■ TASK PROMPT
Set down every record below exactly as it stands, leaving out the pictures.

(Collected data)
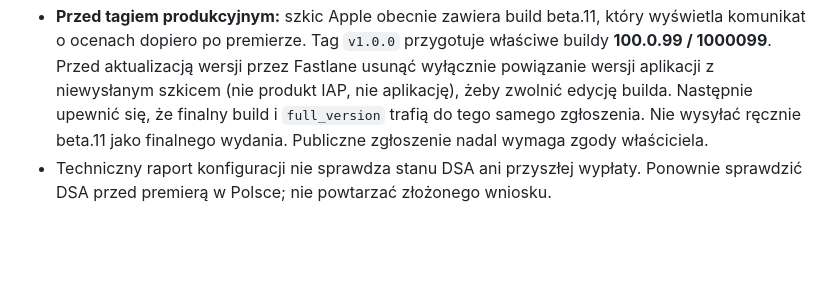
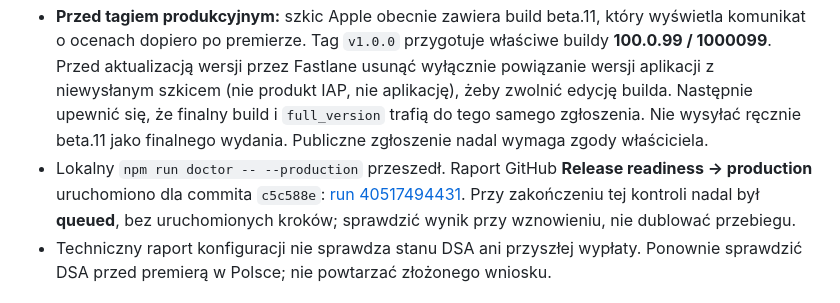
Before and after one commit to maciejsaw/nauka-pisania-literek, a Markdown page: docs/STAN-KONFIGURACJI-SKLEPOW.md, the part around the change. GitHub-like rendering; blank space fills up the shorter version.

Commit message:
Record pending production readiness report [skip ci]

```diff
--- a/docs/STAN-KONFIGURACJI-SKLEPOW.md
+++ b/docs/STAN-KONFIGURACJI-SKLEPOW.md
@@ -10,6 +10,7 @@ Status przygotowań zaktualizowany 27 października 2026; starsze kontrole kont
 - Sprawdzono aktualne opisy i materiały obu sklepów: polska karta Google ma nazwę, ikonę, feature graphic i 3 zrzuty, status **Ready to send for review**. Apple ma 3 zrzuty iPhone oraz 3 iPad. Obejrzano grafiki, potwierdzono zgodność opisów z funkcjami i bezpłatnymi znakami. `npm run check:metadata` zakończyło się poprawnie. Publiczne strony pomocy i prywatności zwracają HTTP 200. Zamknięto `storeListingsCompleted` i `screenshotsReviewed`.
 - Prawdziwy zakup pozostaje opcjonalną kontrolą produkcji, nie warunkiem wydania. Nie wykonano transakcji ani zwrotu. Sandbox i aktywne poświadczenia potwierdzają integrację testową, nie rzeczywistą sprzedaż ani wypłatę. Pierwszą prawdziwą sprzedaż porównać w sklepie i RevenueCat; wypłatę sprawdzić po jej realizacji.
 - **Przed tagiem produkcyjnym:** szkic Apple obecnie zawiera build beta.11, który wyświetla komunikat o ocenach dopiero po premierze. Tag `v1.0.0` przygotuje właściwe buildy **100.0.99 / 1000099**. Przed aktualizacją wersji przez Fastlane usunąć wyłącznie powiązanie wersji aplikacji z niewysłanym szkicem (nie produkt IAP, nie aplikację), żeby zwolnić edycję builda. Następnie upewnić się, że finalny build i `full_version` trafią do tego samego zgłoszenia. Nie wysyłać ręcznie beta.11 jako finalnego wydania. Publiczne zgłoszenie nadal wymaga zgody właściciela.
+- Lokalny `npm run doctor -- --production` przeszedł. Raport GitHub **Release readiness → production** uruchomiono dla commita `c5c588e`: [run 40517494431](https://github.com/maciejsaw/nauka-pisania-literek/actions/runs/40517494431). Przy zakończeniu tej kontroli nadal był **queued**, bez uruchomionych kroków; sprawdzić wynik przy wznowieniu, nie dublować przebiegu.
 - Techniczny raport konfiguracji nie sprawdza stanu DSA ani przyszłej wypłaty. Ponownie sprawdzić DSA przed premierą w Polsce; nie powtarzać złożonego wniosku.
 
 ## Punkt startowy przy następnym podejściu
```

■ RESULT FOR THIS EXERCISE
Before and after one commit to maciejsaw/nauka-pisania-literek, a Markdown page: docs/STAN-KONFIGURACJI-SKLEPOW.md, the part around the change. GitHub-like rendering; blank space fills up the shorter version.

Commit message:
Record pending production readiness report [skip ci]

```diff
--- a/docs/STAN-KONFIGURACJI-SKLEPOW.md
+++ b/docs/STAN-KONFIGURACJI-SKLEPOW.md
@@ -10,6 +10,7 @@ Status przygotowań zaktualizowany 27 października 2026; starsze kontrole kont
 - Sprawdzono aktualne opisy i materiały obu sklepów: polska karta Google ma nazwę, ikonę, feature graphic i 3 zrzuty, status **Ready to send for review**. Apple ma 3 zrzuty iPhone oraz 3 iPad. Obejrzano grafiki, potwierdzono zgodność opisów z funkcjami i bezpłatnymi znakami. `npm run check:metadata` zakończyło się poprawnie. Publiczne strony pomocy i prywatności zwracają HTTP 200. Zamknięto `storeListingsCompleted` i `screenshotsReviewed`.
 - Prawdziwy zakup pozostaje opcjonalną kontrolą produkcji, nie warunkiem wydania. Nie wykonano transakcji ani zwrotu. Sandbox i aktywne poświadczenia potwierdzają integrację testową, nie rzeczywistą sprzedaż ani wypłatę. Pierwszą prawdziwą sprzedaż porównać w sklepie i RevenueCat; wypłatę sprawdzić po jej realizacji.
 - **Przed tagiem produkcyjnym:** szkic Apple obecnie zawiera build beta.11, który wyświetla komunikat o ocenach dopiero po premierze. Tag `v1.0.0` przygotuje właściwe buildy **100.0.99 / 1000099**. Przed aktualizacją wersji przez Fastlane usunąć wyłącznie powiązanie wersji aplikacji z niewysłanym szkicem (nie produkt IAP, nie aplikację), żeby zwolnić edycję builda. Następnie upewnić się, że finalny build i `full_version` trafią do tego samego zgłoszenia. Nie wysyłać ręcznie beta.11 jako finalnego wydania. Publiczne zgłoszenie nadal wymaga zgody właściciela.
+- Lokalny `npm run doctor -- --production` przeszedł. Raport GitHub **Release readiness → production** uruchomiono dla commita `c5c588e`: [run 40517494431](https://github.com/maciejsaw/nauka-pisania-literek/actions/runs/40517494431). Przy zakończeniu tej kontroli nadal był **queued**, bez uruchomionych kroków; sprawdzić wynik przy wznowieniu, nie dublować przebiegu.
 - Techniczny raport konfiguracji nie sprawdza stanu DSA ani przyszłej wypłaty. Ponownie sprawdzić DSA przed premierą w Polsce; nie powtarzać złożonego wniosku.
 
 ## Punkt startowy przy następnym podejściu
```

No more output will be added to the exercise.